Rain cascaded down the window, little rivers constantly running into and through each other. The wind blew a gale, sending the trees raging and the rain horizontal and while all this was happening, Casey Jenkins sat quietly in the corner, oblivious to the world and the lesson taking place in front of her, locked inside her own head.
Her mind whirled like the storm outside, thinking of a million things at once, never settling on one for more than a moment. She could barely figure out what her next thought would be, let alone what was going on in the classroom around her.
What was the point of all this? Life, existence, and every single day – it all seemed so useless. Every day was the same, the same routine, the same thing. Every single fucking day. She wanted something more, something to live for; something to give her a break from the repetitiveness of existence; something to give her a reason to get up every morning.
"Ms Jenkins, are you with us?" The harsh voice of Casey's teacher broke through her angst. Casey looked up at the old lady, an uncontrollable look of dislike breaking across her face. The teacher was old, her voice croaky and high pitched – like a fairytale princess who smoked too much as a child. Her hair blonde, triangle shaped and wiry, with her roots showing the age she was trying to hide.
"Why no 'mam, I'm not…" Casey replied, staring absently out the window.
"Well then Ms Jenkins, shall we continue this lesson at a more convenient time for you?"
Casey could barely stop herself from laughing. What did the teacher expect her to say: Why yes 'mam that would be fantastic, hows Tuesday?
"No Miss I'll just pay more attention now…" Casey's voice trailed off as she spoke. The teacher looked down at her and shook her head sadly. Casey was brighter than she gave herself credit for, she thought, and now she was letting it all go to waste.
Casey returned her gaze to the window. As far as the eye could see, stretched high-rise apartments, Seven/Elevens and clogged streets. The smog was barely visible today, but you knew it was there, hiding just out of sight, ready to spring back up when you thought it was safe. The one break from the grey on grey whitewash of the city was a small park next to the school, only visible from this classroom. Casey watched the swings flying back and forward, possessed by a crazy teenager. There was no movement in the park, apart from that caused by the wind, and for some reason, that made her want to cry.
Then she focussed more on the lone tree that stood solidly in the middle of the green.
A boy appeared, hanging from the tree, before the raging leaves blocked him from view. On a second glance, however, he was back, swinging upside down from the branches, oblivious to the storm.

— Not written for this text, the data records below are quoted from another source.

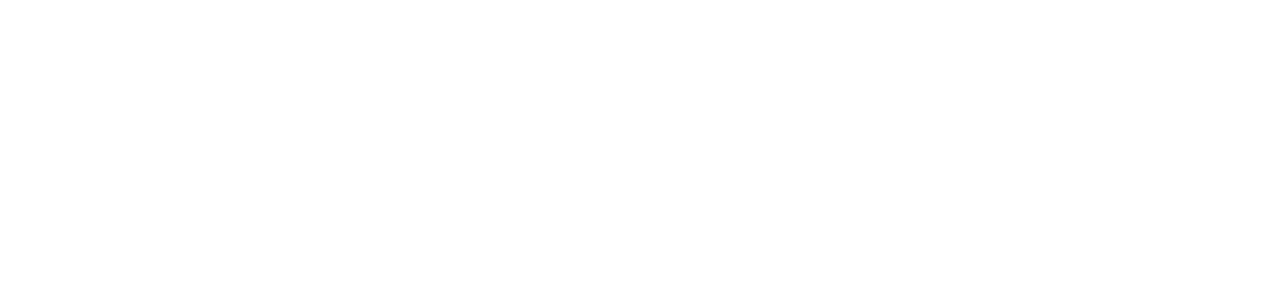
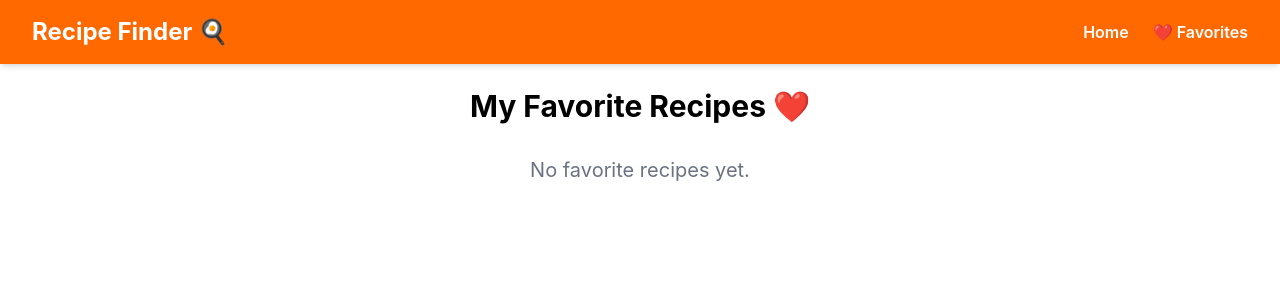
Before and after one commit to arifaslam2002/Recipe-Finder-App, a React (Vite) app: page /favorites in a window 1280 px wide. Before the commit this address had no page. Shown: the top 300 px of the page. Built offline with nearby package versions, Linux system fonts and the light colour scheme.

Commit message:
Add Favorite Page

```diff
--- a/src/App.jsx
+++ b/src/App.jsx
@@ -1,12 +1,14 @@
 import { Route, Routes } from "react-router-dom";
 import Home from "./pages/Home";
 import RecipeDetails from "./pages/RecipeDetails";
+import Favorites from "./pages/Favorites";
 const App = () => {
   return (
     <>
       <Routes>
         <Route path="/" element={<Home />} />
         <Route path="/recipe/:id" element={<RecipeDetails />} />
+        <Route path="/favorites" element={<Favorites />} />
       </Routes>
     </>
   );
--- a/src/pages/Favorites.jsx
+++ b/src/pages/Favorites.jsx
@@ -0,0 +1,43 @@
+import { useEffect, useState } from "react";
+import RecipeCard from "../components/RecipeCard";
+import Navbar from "../components/Navbar";
+
+const Favorites = () => {
+  const [favorites, setFavorites] = useState([]);
+
+  useEffect(() => {
+    const savedFavorites =
+      JSON.parse(localStorage.getItem("favorites")) || [];
+
+    setFavorites(savedFavorites);
+  }, []);
+
+  return (
+    <>
+      <Navbar />
+
+      <div className="p-6">
+        <h1 className="text-3xl font-bold text-center mb-8">
+          My Favorite Recipes ❤️
+        </h1>
+
+        {favorites.length === 0 ? (
+          <p className="text-center text-gray-500 text-xl">
+            No favorite recipes yet.
+          </p>
+        ) : (
+          <div className="grid grid-cols-1 md:grid-cols-2 lg:grid-cols-3 gap-6">
+            {favorites.map((recipe) => (
+              <RecipeCard
+                key={recipe.idMeal}
+                recipe={recipe}
+              />
+            ))}
+          </div>
+        )}
+      </div>
+    </>
+  );
+};
+
+export default Favorites;
```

Casey smiled. For the first time in as long as she could remember, a grin broke out onto her face and she couldn't stop it. It was like watching a Japanese game show – you don't understand it but it's in that uncertainty that you can appreciate it. She couldn't understand why someone would be hanging upside down from a tree in the middle of the storm, but that's why she liked it.
"Miss Jenkins, are you feeling alright?" The teacher's harsh voice once again broke through her reverie.
Casey snapped her gaze to the front, the smile instantly falling away. "Yes 'mam, I'm perfectly fine"
The teacher held her gaze for a moment longer, peering at Casey suspiciously from over her glasses, before turning back to the board.
Casey peered out the window again, watching the boy as he flipped from his position in the tree to the ground, then went and sat in the middle of the bench. And there he sat, seemingly unaware of the pouring rain around him, as it soaked his clothes, his hair, his very being. She watched as he was everything he was to the eye, just fall away. That was when Casey knew she had to go and talk to him.
She stood up quickly, without thinking, to the general amusement of everyone in her class. The teacher gave her a teachery 'what in the world do you think you're doing?' look. Casey quickly murmured her apologies and sat down again, staring straight back out the window.
The boy was gone, the storm kept blowing, and once again Casey Jenkins was back inside her own head, oblivious to it all.